How to Bond With Your Newborn To Help Them Sleep Better

Believe it or not, you can actually improve your newborn’s sleep from something as simple as cuddling, talking softly, and speaking reassuring phrases such as “It’s okay” or “There, there” in your bedtime routine. It’s true!

Dr. Douglas Teti, a professor of psychology at Pennsylvania State University, has been conducting longitudinal work as part of the Study of Infants’ Emergent Sleep Trajectories (yes, it’s known as SIESTA). He used the Emotional Availability Scales to look at the correlation between emotional availability and sleep in 35 families with children ranging from 1 month to 2 years of age.

He found that “infants of mothers with high emotional availability had fewer bedtime disruptions and woke up less during the night.” I bet the same findings would be true for fathers, too.

Examples of emotional availability are parents cuddling and talking softly to their infants at bedtime.
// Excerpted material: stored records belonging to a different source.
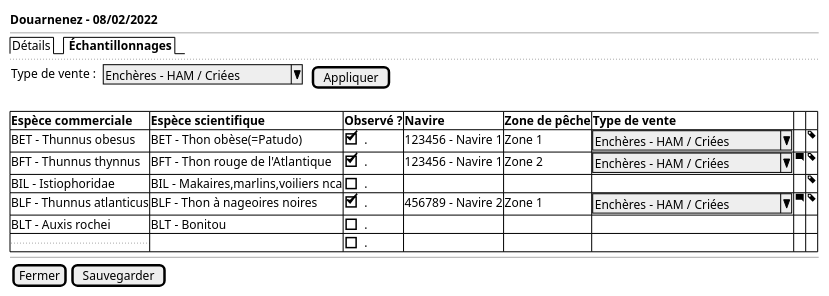
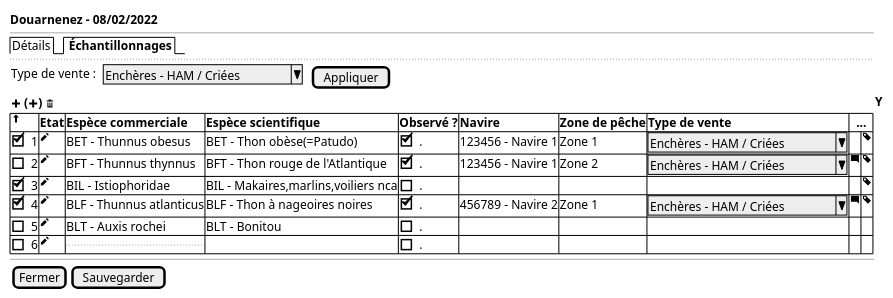
Before and after one commit to sumaris-net/sumaris-doc: the diagram in projects/obsvente/spe/images/landings-table-outremer.puml, drawn with PlantUML. The commit also changed 4 other files, not shown here.

```diff
--- a/projects/obsvente/spe/images/landings-table-outremer.puml
+++ b/projects/obsvente/spe/images/landings-table-outremer.puml
@@ -1,24 +1,25 @@
 @startsalt
 {
   <b>Douarnenez - 08/02/2022
   --
   {/  Détails | <b> Échantillonnages}
   ..
   { Type de vente : | . | ^Enchères - HAM / Criées^ | . | [Appliquer] }
-  .
+
+  { <&plus> <b>(<&plus>) <&trash> } | <b>Y
 	{#
-      <b>Espèce commerciale | <b>Espèce scientifique  | <b>Observé ? | <b>Navire | <b>Zone de pêche| <b>Type de vente | . | .
-       BET - Thunnus obesus | BET - Thon obèse(=Patudo) | [X]. | 123456 - Navire 1 | Zone 1 | ^Enchères - HAM / Criées^ | . | <&tag>
-       BFT - Thunnus thynnus | BFT - Thon rouge de l'Atlantique |  [X]. | 123456 - Navire 1 | Zone 2 | ^Enchères - HAM / Criées^ | <&comment-square> | <&tag>
-       BIL - Istiophoridae | BIL - Makaires,marlins,voiliers nca | [ ]. | . | . | . | . | <&tag>
-       BLF - Thunnus atlanticus | BLF - Thon à nageoires noires | [X]. | 456789 - Navire 2 | Zone 1 | ^Enchères - HAM / Criées^ | <&comment-square> | <&tag>
-       BLT - Auxis rochei | BLT - Bonitou | [ ] . | . | . | . | . | .
-       ... | . | [ ] . | . | . | . | . | .
+      <&arrow-thick-top> | <b>Etat | <b>Espèce commerciale | <b>Espèce scientifique  | <b>Observé ? | <b>Navire | <b>Zone de pêche| <b>Type de vente | <b>  ... | *
+      [X] 1 | <&pencil> |  BET - Thunnus obesus | BET - Thon obèse(=Patudo) | [X]. | 123456 - Navire 1 | Zone 1 | ^Enchères - HAM / Criées^ | . | <&tag>
+      [] 2 |<&pencil>  | BFT - Thunnus thynnus | BFT - Thon rouge de l'Atlantique |  [X]. | 123456 - Navire 1 | Zone 2 | ^Enchères - HAM / Criées^ | <&comment-square> | <&tag>
+      [X] 3 |<&pencil>  | BIL - Istiophoridae | BIL - Makaires,marlins,voiliers nca | [ ]. | . | . | . | . | <&tag>
+      [X] 4 |<&pencil>  | BLF - Thunnus atlanticus | BLF - Thon à nageoires noires | [X]. | 456789 - Navire 2 | Zone 1 | ^Enchères - HAM / Criées^ | <&comment-square> | <&tag>
+      [] 5 |<&pencil>  | BLT - Auxis rochei | BLT - Bonitou | [ ] . | . | . | . | . | .
+      [] 6 | <&pencil>  | ... | . | [ ] . | . | . | . | . | .
     }
   --
 
   {
     [Fermer] | [Sauvegarder]
   }
 }
 @endsalt
```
Reassuring phrases and soothing tones create a peaceful environment for your baby to feel safe and secure to fall asleep.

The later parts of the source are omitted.